Please repeat the entries exactly as they appear and omit any images.
━━━ Entries provided ━━━
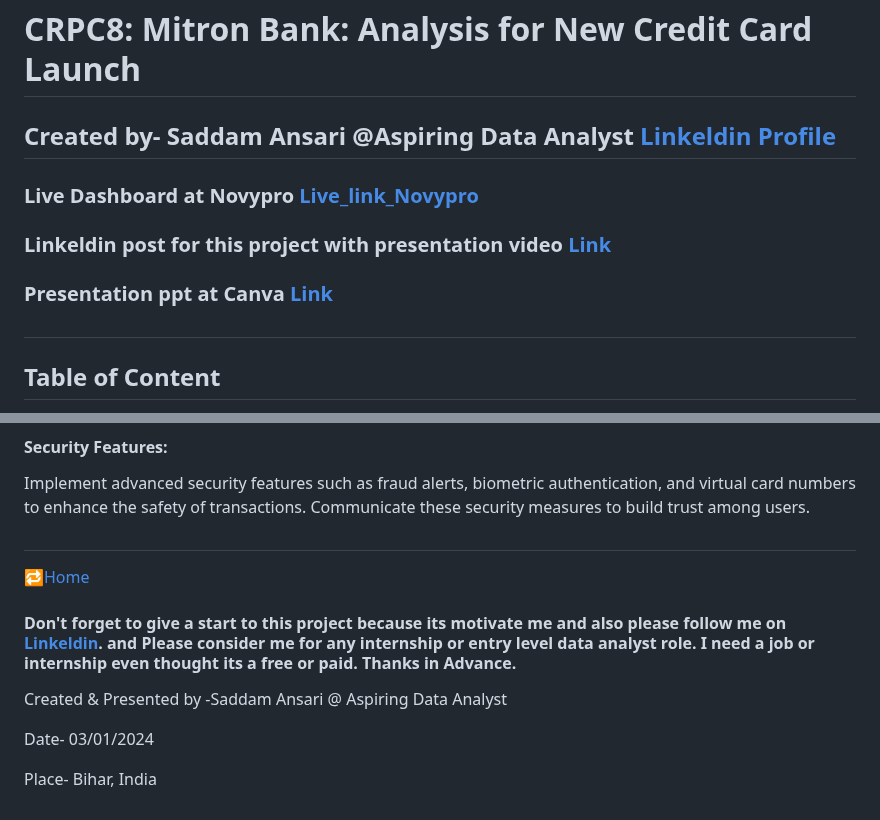
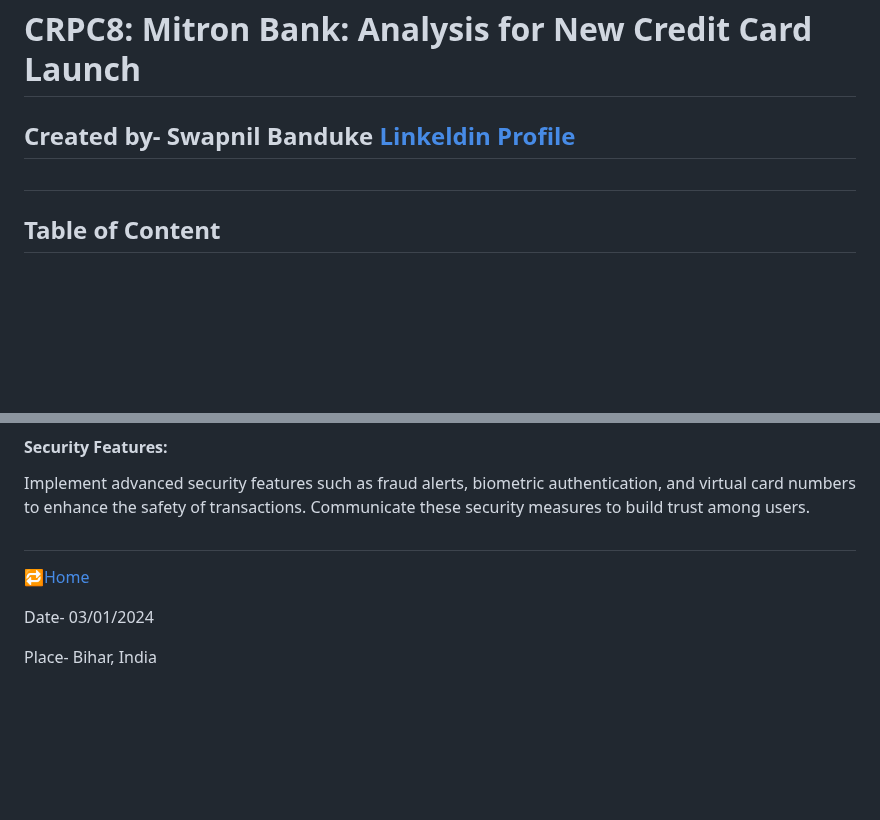
Before and after one commit to swapnilbanduke/Projects, a Markdown page: Codebasic Challanges/README .md, 2 parts joined by grey strips. Rendered like a GitHub page; blank space fills up the shorter version.

```diff
--- a/Codebasic Challanges/README .md
+++ b/Codebasic Challanges/README .md
@@ -1,10 +1,6 @@
 # CRPC8: Mitron Bank: Analysis for New Credit Card Launch
 
-## Created by- Saddam Ansari @Aspiring Data Analyst [Linkeldin Profile](https://www.linkedin.com/in/saddam-ansari-dataanalyst/)
-### Live Dashboard at Novypro [Live_link_Novypro](https://www.novypro.com/project/mitron-bank-credit-card-analysis-crpc8-by---saddam-ansari)
-### Linkeldin post for this project with presentation video [Link](https://www.linkedin.com/posts/saddam-ansari-dataanalyst_codebasicsresumeprojectchallenge-like-comment-activity-7148218554763448320-Qd6b?utm_source=share&utm_medium=member_desktop)
-### Presentation ppt at Canva [Link](https://www.canva.com/design/DAF4cPSsnUU/14YqtWQOic0R7VCEVx8T6w/edit?utm_content=DAF4cPSsnUU&utm_campaign=designshare&utm_medium=link2&utm_source=sharebutton)
-
+## Created by- Swapnil Banduke  [Linkeldin Profile](www.linkedin.com/in/swapnil-banduke)
 #
 ## Table of Content
 1. [About Mitron Bank](#about-mitron-bank)
@@ -225,9 +218,6 @@ Implement advanced security features such as fraud alerts, biometric authenticat
 
  [🔁Home](#table-of-content)
 
-#### Don't forget to give a start to this project because its motivate me and also please follow me on [Linkeldin](https://www.linkedin.com/in/saddam-ansari-dataanalyst/). and Please consider me for any internship or entry level data analyst role. I need a job or internship even thought its a free or paid. Thanks in Advance.
-
-Created & Presented by -Saddam Ansari @ Aspiring Data Analyst
 
 
 Date- 03/01/2024
```
Also changed, not shown: other parts of Codebasic Challanges/README .md (+0 -3 lines).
━━━
» **Answer section**
Before and after one commit to swapnilbanduke/Projects, a Markdown page: Codebasic Challanges/README .md, 2 parts joined by grey strips. Rendered like a GitHub page; blank space fills up the shorter version.

```diff
--- a/Codebasic Challanges/README .md
+++ b/Codebasic Challanges/README .md
@@ -1,10 +1,6 @@
 # CRPC8: Mitron Bank: Analysis for New Credit Card Launch
 
-## Created by- Saddam Ansari @Aspiring Data Analyst [Linkeldin Profile](https://www.linkedin.com/in/saddam-ansari-dataanalyst/)
-### Live Dashboard at Novypro [Live_link_Novypro](https://www.novypro.com/project/mitron-bank-credit-card-analysis-crpc8-by---saddam-ansari)
-### Linkeldin post for this project with presentation video [Link](https://www.linkedin.com/posts/saddam-ansari-dataanalyst_codebasicsresumeprojectchallenge-like-comment-activity-7148218554763448320-Qd6b?utm_source=share&utm_medium=member_desktop)
-### Presentation ppt at Canva [Link](https://www.canva.com/design/DAF4cPSsnUU/14YqtWQOic0R7VCEVx8T6w/edit?utm_content=DAF4cPSsnUU&utm_campaign=designshare&utm_medium=link2&utm_source=sharebutton)
-
+## Created by- Swapnil Banduke  [Linkeldin Profile](www.linkedin.com/in/swapnil-banduke)
 #
 ## Table of Content
 1. [About Mitron Bank](#about-mitron-bank)
@@ -225,9 +218,6 @@ Implement advanced security features such as fraud alerts, biometric authenticat
 
  [🔁Home](#table-of-content)
 
-#### Don't forget to give a start to this project because its motivate me and also please follow me on [Linkeldin](https://www.linkedin.com/in/saddam-ansari-dataanalyst/). and Please consider me for any internship or entry level data analyst role. I need a job or internship even thought its a free or paid. Thanks in Advance.
-
-Created & Presented by -Saddam Ansari @ Aspiring Data Analyst
 
 
 Date- 03/01/2024
```
Also changed, not shown: other parts of Codebasic Challanges/README .md (+0 -3 lines).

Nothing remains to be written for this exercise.